_THE DATA:_

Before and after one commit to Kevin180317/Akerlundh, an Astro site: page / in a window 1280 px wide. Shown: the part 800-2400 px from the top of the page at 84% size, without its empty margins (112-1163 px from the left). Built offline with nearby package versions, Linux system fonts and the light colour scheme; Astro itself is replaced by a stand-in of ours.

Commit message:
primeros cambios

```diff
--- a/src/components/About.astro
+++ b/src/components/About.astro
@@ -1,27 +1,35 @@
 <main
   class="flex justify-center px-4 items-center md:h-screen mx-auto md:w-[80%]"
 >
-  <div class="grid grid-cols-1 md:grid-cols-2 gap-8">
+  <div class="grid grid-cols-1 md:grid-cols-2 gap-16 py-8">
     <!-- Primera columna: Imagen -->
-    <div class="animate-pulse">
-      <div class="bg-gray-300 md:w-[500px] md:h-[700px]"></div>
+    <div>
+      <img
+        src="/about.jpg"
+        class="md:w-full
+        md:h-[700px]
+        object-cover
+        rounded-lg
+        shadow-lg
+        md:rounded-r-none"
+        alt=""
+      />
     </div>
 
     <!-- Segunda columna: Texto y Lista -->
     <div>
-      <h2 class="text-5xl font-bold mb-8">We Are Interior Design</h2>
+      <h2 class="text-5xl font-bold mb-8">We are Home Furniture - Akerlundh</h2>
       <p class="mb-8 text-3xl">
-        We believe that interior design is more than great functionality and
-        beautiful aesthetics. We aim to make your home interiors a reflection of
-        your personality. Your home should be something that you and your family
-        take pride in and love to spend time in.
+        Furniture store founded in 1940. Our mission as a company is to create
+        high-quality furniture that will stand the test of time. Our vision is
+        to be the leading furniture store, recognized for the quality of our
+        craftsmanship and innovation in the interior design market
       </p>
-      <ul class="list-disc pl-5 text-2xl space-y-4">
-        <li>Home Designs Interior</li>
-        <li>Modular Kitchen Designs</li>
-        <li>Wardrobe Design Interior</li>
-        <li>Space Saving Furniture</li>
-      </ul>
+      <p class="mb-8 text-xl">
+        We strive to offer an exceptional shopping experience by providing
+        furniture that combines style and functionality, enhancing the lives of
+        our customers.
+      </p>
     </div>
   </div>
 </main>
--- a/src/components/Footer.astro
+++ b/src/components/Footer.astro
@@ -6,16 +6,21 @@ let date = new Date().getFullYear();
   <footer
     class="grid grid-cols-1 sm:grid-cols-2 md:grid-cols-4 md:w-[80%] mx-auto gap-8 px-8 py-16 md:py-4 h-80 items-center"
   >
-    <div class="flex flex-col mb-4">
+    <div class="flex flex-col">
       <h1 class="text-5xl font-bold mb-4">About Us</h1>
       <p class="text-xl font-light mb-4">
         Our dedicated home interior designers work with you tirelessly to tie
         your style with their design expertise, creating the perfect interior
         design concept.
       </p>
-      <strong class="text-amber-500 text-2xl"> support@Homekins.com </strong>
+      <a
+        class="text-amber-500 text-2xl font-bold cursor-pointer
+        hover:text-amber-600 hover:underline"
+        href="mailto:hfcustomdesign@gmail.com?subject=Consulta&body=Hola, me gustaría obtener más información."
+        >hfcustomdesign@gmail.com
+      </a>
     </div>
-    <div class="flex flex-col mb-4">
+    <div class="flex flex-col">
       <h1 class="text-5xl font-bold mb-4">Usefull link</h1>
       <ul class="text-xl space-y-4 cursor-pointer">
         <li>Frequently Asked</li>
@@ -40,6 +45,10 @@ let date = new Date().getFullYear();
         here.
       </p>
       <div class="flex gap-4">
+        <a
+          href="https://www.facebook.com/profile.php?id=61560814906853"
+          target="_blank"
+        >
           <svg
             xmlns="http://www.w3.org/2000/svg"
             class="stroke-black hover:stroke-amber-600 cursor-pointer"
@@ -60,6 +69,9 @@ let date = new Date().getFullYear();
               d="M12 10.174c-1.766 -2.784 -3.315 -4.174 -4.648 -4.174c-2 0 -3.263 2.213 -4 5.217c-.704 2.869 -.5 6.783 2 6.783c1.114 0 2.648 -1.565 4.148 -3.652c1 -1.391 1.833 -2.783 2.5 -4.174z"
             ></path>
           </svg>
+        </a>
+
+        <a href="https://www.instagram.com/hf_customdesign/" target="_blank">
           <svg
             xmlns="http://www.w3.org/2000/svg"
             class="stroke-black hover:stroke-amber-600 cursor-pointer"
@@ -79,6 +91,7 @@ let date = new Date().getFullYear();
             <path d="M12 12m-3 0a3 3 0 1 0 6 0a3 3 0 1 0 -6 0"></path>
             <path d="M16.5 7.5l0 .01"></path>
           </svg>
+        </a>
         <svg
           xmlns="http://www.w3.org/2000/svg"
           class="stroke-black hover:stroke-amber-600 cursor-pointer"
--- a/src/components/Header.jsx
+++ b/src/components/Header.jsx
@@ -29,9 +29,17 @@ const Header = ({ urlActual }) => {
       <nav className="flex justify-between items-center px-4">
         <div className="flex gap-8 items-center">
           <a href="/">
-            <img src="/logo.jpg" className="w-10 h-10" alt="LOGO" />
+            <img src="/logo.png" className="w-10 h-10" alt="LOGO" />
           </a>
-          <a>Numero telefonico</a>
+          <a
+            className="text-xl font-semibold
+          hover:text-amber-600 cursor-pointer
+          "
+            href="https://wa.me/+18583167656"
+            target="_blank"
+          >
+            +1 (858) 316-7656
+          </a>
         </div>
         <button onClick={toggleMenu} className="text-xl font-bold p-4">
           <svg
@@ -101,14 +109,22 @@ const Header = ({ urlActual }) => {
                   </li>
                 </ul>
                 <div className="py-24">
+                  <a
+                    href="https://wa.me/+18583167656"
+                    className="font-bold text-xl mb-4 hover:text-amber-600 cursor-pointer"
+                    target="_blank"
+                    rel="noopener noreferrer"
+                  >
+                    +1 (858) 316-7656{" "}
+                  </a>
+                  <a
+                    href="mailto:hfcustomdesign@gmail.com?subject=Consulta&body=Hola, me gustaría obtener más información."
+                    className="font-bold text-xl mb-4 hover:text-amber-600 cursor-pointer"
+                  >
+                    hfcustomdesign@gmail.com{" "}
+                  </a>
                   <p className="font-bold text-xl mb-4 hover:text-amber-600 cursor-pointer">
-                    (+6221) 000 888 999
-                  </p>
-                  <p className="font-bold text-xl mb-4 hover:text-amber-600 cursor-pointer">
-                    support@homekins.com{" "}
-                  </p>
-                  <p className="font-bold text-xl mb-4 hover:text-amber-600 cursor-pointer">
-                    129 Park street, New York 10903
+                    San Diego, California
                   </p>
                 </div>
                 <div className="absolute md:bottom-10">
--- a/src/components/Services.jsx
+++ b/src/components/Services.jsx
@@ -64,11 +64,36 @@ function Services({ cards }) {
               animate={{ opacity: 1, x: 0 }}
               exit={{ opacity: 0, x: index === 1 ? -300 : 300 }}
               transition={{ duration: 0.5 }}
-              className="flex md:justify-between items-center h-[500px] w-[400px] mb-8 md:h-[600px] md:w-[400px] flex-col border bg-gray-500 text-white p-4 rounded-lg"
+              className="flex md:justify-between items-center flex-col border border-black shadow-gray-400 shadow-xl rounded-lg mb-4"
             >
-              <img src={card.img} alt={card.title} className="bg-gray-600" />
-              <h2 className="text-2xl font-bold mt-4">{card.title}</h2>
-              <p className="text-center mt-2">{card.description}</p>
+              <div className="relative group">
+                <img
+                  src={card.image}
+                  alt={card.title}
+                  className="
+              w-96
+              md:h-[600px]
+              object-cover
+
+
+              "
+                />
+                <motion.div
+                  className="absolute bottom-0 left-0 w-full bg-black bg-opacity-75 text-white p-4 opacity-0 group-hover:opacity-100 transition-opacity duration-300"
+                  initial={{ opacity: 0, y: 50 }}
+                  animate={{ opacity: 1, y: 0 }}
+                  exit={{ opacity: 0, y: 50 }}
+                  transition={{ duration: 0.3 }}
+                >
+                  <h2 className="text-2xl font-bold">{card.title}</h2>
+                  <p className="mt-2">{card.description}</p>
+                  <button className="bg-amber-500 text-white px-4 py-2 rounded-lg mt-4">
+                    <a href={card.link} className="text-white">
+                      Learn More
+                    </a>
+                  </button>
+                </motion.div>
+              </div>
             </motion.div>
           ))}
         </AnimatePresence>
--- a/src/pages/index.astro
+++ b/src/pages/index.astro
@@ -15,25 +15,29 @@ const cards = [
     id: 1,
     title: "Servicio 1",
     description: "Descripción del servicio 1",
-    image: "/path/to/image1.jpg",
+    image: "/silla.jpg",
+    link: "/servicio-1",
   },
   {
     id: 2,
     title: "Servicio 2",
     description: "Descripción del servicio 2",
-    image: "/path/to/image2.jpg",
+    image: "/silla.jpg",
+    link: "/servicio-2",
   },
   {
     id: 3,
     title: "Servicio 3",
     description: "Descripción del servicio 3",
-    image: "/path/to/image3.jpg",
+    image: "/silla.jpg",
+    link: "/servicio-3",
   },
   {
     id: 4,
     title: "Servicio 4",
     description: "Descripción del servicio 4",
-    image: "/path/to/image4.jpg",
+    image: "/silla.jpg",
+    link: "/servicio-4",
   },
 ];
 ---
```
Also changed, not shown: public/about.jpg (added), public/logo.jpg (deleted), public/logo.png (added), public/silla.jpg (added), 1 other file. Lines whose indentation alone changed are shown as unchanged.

_WHAT YOU SHOULD DO:_
Filter the data for the string "rounded". Copy each matching line.

_RESPONSE TO THIS EXERCISE:_
+        rounded-lg
+        md:rounded-r-none"
-              className="flex md:justify-between items-center h-[500px] w-[400px] mb-8 md:h-[600px] md:w-[400px] flex-col border bg-gray-500 text-white p-4 rounded-lg"
+              className="flex md:justify-between items-center flex-col border border-black shadow-gray-400 shadow-xl rounded-lg mb-4"
+                  <button className="bg-amber-500 text-white px-4 py-2 rounded-lg mt-4">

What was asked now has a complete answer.